▶ **REQUIRED ACTION**
Anywhere the string "Centrality" shows up in the listing below, copy the line it is in.

▶ **ENTRIES PROVIDED**
——————
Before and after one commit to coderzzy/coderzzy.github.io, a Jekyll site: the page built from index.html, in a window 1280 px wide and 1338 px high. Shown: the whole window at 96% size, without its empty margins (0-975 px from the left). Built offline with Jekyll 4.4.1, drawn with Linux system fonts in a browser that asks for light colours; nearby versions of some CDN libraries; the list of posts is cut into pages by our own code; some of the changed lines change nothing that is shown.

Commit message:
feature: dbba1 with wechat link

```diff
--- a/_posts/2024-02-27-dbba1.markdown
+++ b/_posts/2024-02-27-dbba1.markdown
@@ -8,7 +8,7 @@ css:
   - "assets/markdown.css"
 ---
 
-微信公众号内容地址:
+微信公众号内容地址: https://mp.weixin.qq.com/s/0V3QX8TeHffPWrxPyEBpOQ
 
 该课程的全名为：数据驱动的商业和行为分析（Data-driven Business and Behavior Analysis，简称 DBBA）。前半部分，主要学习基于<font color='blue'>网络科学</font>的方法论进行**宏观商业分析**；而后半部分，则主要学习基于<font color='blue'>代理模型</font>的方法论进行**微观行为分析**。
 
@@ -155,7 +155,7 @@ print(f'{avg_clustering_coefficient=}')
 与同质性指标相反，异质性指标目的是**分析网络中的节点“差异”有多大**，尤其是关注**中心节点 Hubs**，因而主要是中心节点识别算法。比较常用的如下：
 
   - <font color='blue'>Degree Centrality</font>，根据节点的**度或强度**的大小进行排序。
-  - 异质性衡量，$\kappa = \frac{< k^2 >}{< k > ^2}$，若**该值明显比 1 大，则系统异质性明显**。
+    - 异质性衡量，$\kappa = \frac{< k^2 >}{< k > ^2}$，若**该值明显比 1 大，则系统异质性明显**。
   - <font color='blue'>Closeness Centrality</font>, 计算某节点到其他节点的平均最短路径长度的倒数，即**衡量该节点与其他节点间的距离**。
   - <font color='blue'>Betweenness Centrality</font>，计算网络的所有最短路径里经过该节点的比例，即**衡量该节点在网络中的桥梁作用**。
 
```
——————
▶ **RESPONSE AREA**
   - <font color='blue'>Degree Centrality</font>，根据节点的**度或强度**的大小进行排序。
   - <font color='blue'>Closeness Centrality</font>, 计算某节点到其他节点的平均最短路径长度的倒数，即**衡量该节点与其他节点间的距离**。
   - <font color='blue'>Betweenness Centrality</font>，计算网络的所有最短路径里经过该节点的比例，即**衡量该节点在网络中的桥梁作用**。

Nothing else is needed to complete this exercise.